“Bold,” “brash,” “funny,” and “playing for keeps” – those are descriptions that can be applied in equal measure to not one but nearly each member of the cast of the raucous comedy-drama, “History of a Salaryman,” from SBS. One might well add “brave” and “devious” too.
Far from the traditional makjang dramas of hidden births and family secrets or stories of puppy love, “Salaryman” is a colorful re-imagining of the historical tale of the events leading up to the creation of the Han Dynasty in China, known as the Chu-Han Contention (206-202 BC). Cleverly weaving parallels to characters past and present and mapping out the ebb and flow of battle successes and failures, history has rarely been so amusing.
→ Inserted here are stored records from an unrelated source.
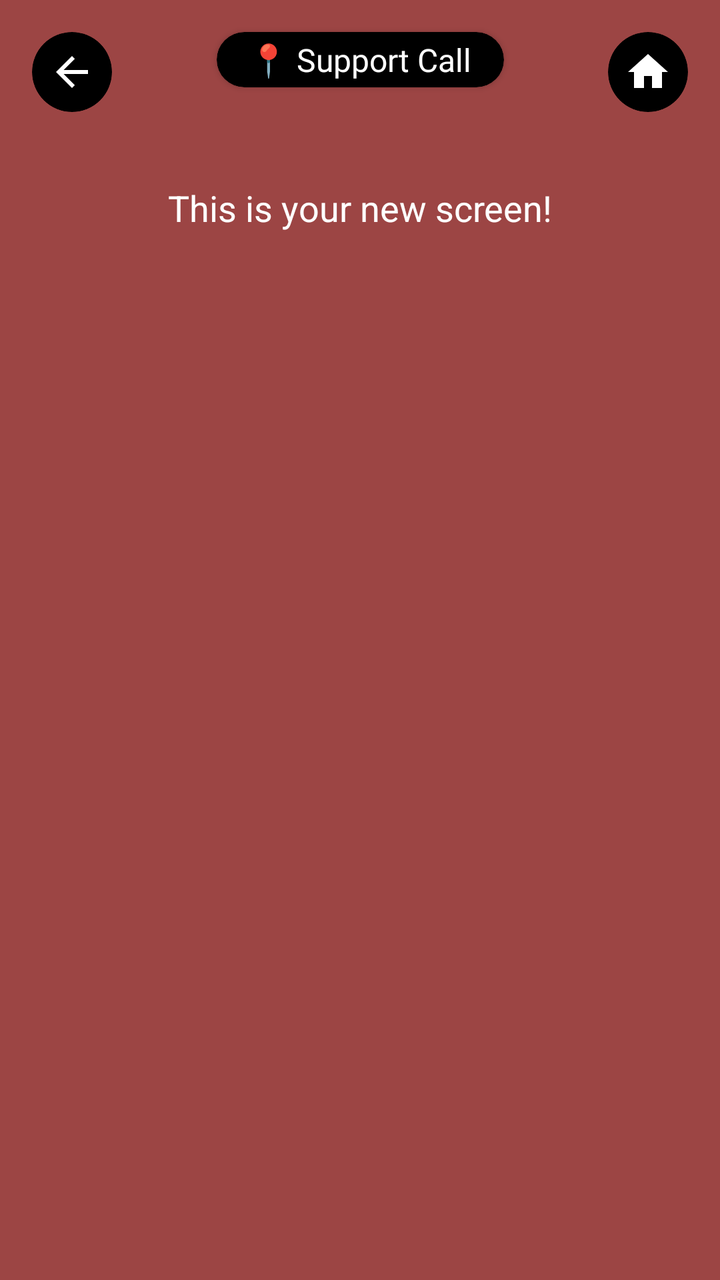
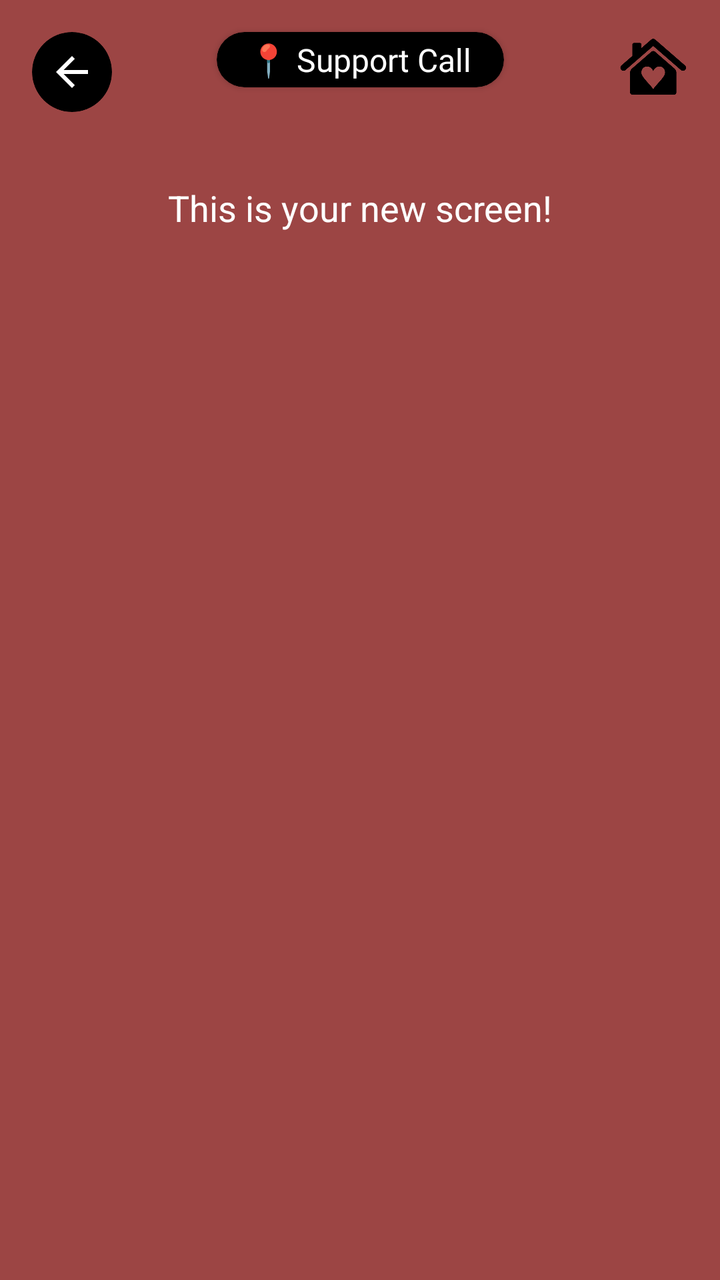

Two renders of the same Android screen: before a commit and after it. Below are the layout's source before the change and the commit's diff.
<!-- AndroidManifest.xml: application theme Theme.SafeHer -->
<!-- res/layout/fragment_support_call.xml -->
<?xml version="1.0" encoding="utf-8"?>
<androidx.constraintlayout.widget.ConstraintLayout xmlns:android="http://schemas.android.com/apk/res/android"
    xmlns:app="http://schemas.android.com/apk/res-auto"
    xmlns:tools="http://schemas.android.com/tools"
    android:layout_width="match_parent"
    android:layout_height="match_parent"
    android:background="@color/red_background">

    
    <androidx.cardview.widget.CardView
        android:id="@+id/backButtonCard"
        android:layout_width="40dp"
        android:layout_height="40dp"
        android:layout_marginStart="16dp"
        android:layout_marginTop="16dp"
        app:cardBackgroundColor="#000000"
        app:cardCornerRadius="20dp"
        app:cardElevation="0dp"
        app:layout_constraintStart_toStartOf="parent"
        app:layout_constraintTop_toTopOf="parent">

        <ImageView
            android:id="@+id/backButton"
            android:layout_width="24dp"
            android:layout_height="24dp"
            android:layout_gravity="center"
            android:contentDescription="back"
            android:src="@drawable/ic_back"
            app:tint="#FFFFFF" />
    </androidx.cardview.widget.CardView>

    
    <androidx.cardview.widget.CardView
        android:id="@+id/homeButtonCard"
        android:layout_width="40dp"
        android:layout_height="40dp"
        android:layout_marginEnd="16dp"
        android:layout_marginTop="16dp"
        app:cardBackgroundColor="#000000"
        app:cardCornerRadius="20dp"
        app:cardElevation="0dp"
        app:layout_constraintEnd_toEndOf="parent"
        app:layout_constraintTop_toTopOf="parent">

        <ImageView
            android:id="@+id/homeButton"
            android:layout_width="24dp"
            android:layout_height="24dp"
            android:layout_gravity="center"
            android:contentDescription="home"
            android:src="@drawable/ic_home"
            app:tint="#FFFFFF" />
    </androidx.cardview.widget.CardView>

    
    <androidx.cardview.widget.CardView
        android:id="@+id/titleCard"
        android:layout_width="wrap_content"
        android:layout_height="wrap_content"
        android:layout_marginTop="16dp"
        app:cardBackgroundColor="#000000"
        app:cardCornerRadius="20dp"
        app:layout_constraintStart_toStartOf="parent"
        app:layout_constraintEnd_toEndOf="parent"
        app:layout_constraintTop_toTopOf="parent">

        <androidx.constraintlayout.widget.ConstraintLayout
            android:layout_width="wrap_content"
            android:layout_height="wrap_content"
            android:paddingHorizontal="16dp"
            android:paddingVertical="3dp">

            <TextView
                android:id="@+id/pageTitle"
                android:layout_width="wrap_content"
                android:layout_height="wrap_content"
                android:text="📍 Support Call"
                android:textColor="#FFFFFF"
                android:textSize="16sp"
                android:fontFamily="@font/poppins_medium"
                app:layout_constraintStart_toStartOf="parent"
                app:layout_constraintTop_toTopOf="parent"
                app:layout_constraintBottom_toBottomOf="parent"
                app:layout_constraintEnd_toEndOf="parent" />
            </androidx.constraintlayout.widget.ConstraintLayout>
        </androidx.cardview.widget.CardView>

    <TextView
        android:id="@+id/placeholderText"
        android:layout_width="wrap_content"
        android:layout_height="wrap_content"
        android:text="This is your new screen!"
        android:textColor="#FFFFFF"
        android:textSize="18sp"
        app:layout_constraintTop_toBottomOf="@id/titleCard"
        app:layout_constraintStart_toStartOf="parent"
        app:layout_constraintEnd_toEndOf="parent"
        android:layout_marginTop="48dp" />
</androidx.constraintlayout.widget.ConstraintLayout>
<!-- resources referenced by this layout -->
<resources>
  <color name="red_background">#9c4544</color>
  <!-- drawable ic_back (drawable) -->
  <?xml version="1.0" encoding="utf-8"?>
  <vector xmlns:android="http://schemas.android.com/apk/res/android"
      android:width="24dp"
      android:height="24dp"
      android:viewportWidth="24"
      android:viewportHeight="24">
      <path
          android:fillColor="#000000"
          android:pathData="M20,11H7.83l5.59,-5.59L12,4l-8,8 8,8 1.41,-1.41L7.83,13H20v-2z"/>
  </vector>
  <!-- drawable ic_home (drawable) -->
  <vector xmlns:android="http://schemas.android.com/apk/res/android" android:height="24dp" android:tint="#000000" android:viewportHeight="24" android:viewportWidth="24" android:width="24dp">
  
      <path android:fillColor="@android:color/white" android:pathData="M10,20v-6h4v6h5v-8h3L12,3 2,12h3v8z"/>
  
  </vector>
  <style name="Theme.SafeHer" parent="Base.Theme.SafeHer" />
  <style name="Base.Theme.SafeHer" parent="Theme.MaterialComponents.NoActionBar">
          
          
      </style>
</resources>

<!-- the commit's change to res/layout/fragment_support_call.xml (unified diff, before → after) -->
@@ -30,27 +30,18 @@
     </androidx.cardview.widget.CardView>
 
     
-    <androidx.cardview.widget.CardView
-        android:id="@+id/homeButtonCard"
-        android:layout_width="40dp"
-        android:layout_height="40dp"
+    <ImageView
+        android:id="@+id/homeButton"
+        android:layout_width="35dp"
+        android:layout_height="35dp"
+        android:layout_gravity="center"
+        android:layout_marginTop="16dp"
         android:layout_marginEnd="16dp"
-        android:layout_marginTop="16dp"
-        app:cardBackgroundColor="#000000"
-        app:cardCornerRadius="20dp"
-        app:cardElevation="0dp"
         app:layout_constraintEnd_toEndOf="parent"
-        app:layout_constraintTop_toTopOf="parent">
-
-        <ImageView
-            android:id="@+id/homeButton"
-            android:layout_width="24dp"
-            android:layout_height="24dp"
-            android:layout_gravity="center"
-            android:contentDescription="home"
-            android:src="@drawable/ic_home"
-            app:tint="#FFFFFF" />
-    </androidx.cardview.widget.CardView>
+        app:layout_constraintTop_toTopOf="parent"
+        android:contentDescription="Home"
+        android:src="@drawable/ic_home"
+        app:tint="@color/black" />
 
     
     <androidx.cardview.widget.CardView
<!-- resource entries referenced after the edit -->
@@ -1,5 +1,6 @@
 <!-- resources referenced by this layout -->
 <resources>
+  <color name="black">#FF000000</color>
   <color name="red_background">#9c4544</color>
   <!-- drawable ic_back (drawable) -->
   <?xml version="1.0" encoding="utf-8"?>
@@ -12,12 +13,7 @@
           android:fillColor="#000000"
           android:pathData="M20,11H7.83l5.59,-5.59L12,4l-8,8 8,8 1.41,-1.41L7.83,13H20v-2z"/>
   </vector>
-  <!-- drawable ic_home (drawable) -->
-  <vector xmlns:android="http://schemas.android.com/apk/res/android" android:height="24dp" android:tint="#000000" android:viewportHeight="24" android:viewportWidth="24" android:width="24dp">
-  
-      <path android:fillColor="@android:color/white" android:pathData="M10,20v-6h4v6h5v-8h3L12,3 2,12h3v8z"/>
-  
-  </vector>
+  <!-- drawable ic_home: png bitmap (drawable, 36408 bytes) -->
   <style name="Theme.SafeHer" parent="Base.Theme.SafeHer" />
   <style name="Base.Theme.SafeHer" parent="Theme.MaterialComponents.NoActionBar">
An Atypical Hero
The unlikely lead (or at least that is how he seems) and the titular salaryman is Yoo Bang, the Liu Bang of centuries past. He is played with an appealing zest by the youthful Lee Beom-soo. (And “youthful” is a particularly appropriate adjective in this case, as the story develops.) Yoo Bang not only is saddled with an unfortunate name (when not reading his name in it’s original Chinese characters it can refer to breasts), but he’s from a decidedly working class background.
At the start of the story, Yoo Bang is unsuccessfully trying to fulfill his (now deceased) father’s most devout wish; that his son would go to college, get a job at a proper company, and wear business shoes every day – not work some menial job as he’d done. Yoo Bang has gone to college, but it’s some no-name, low prestige school and now he’s finding his task nearly impossible. He’s filling in some paperwork to participate in a medical study for some much-needed cash when he spots a fashionable, attractive, and graceful-looking young woman in a café opposite. He daydreams about how sweet and lovely her voice must be.
Fabulous (Fabulously Foul-mouthed)
Were he to be in the position of the wait-staff in the café he’d be in for a rude awakening for this is, in fact, the fantastically spoiled and foul-mouthed granddaughter of the Chu Han conglomerate, Baek Yeo-chi. With flaming red hair and a fiery tongue to match, Yeo-chi dialogue is 50% expletives-deleted as she chews out one person after another. In a radical departure from many of her other roles, Jung Ryu-won sets out brilliantly as the unforgettable heiress.
If there is a contention, there must be an antagonist, and in “Salaryman” there are, in fact, several contenders for the role of chief villain. The most prominent of these (and not just because he dwarfs Lee Beom-soo by about six inches), is the dashing, American-educated marketing wunderkind and evil genius strategist, Cho Hang-woo. Jung Gyu-woon, who normally plays more conventional athletic and handsome leading men type roles, jumps in feet first to play the unscrupulous Hang-woo – Liu Bang’s ancient rival, Xiang Yu.
Continue, to read more of this review (plot-related spoiler level: medium-low)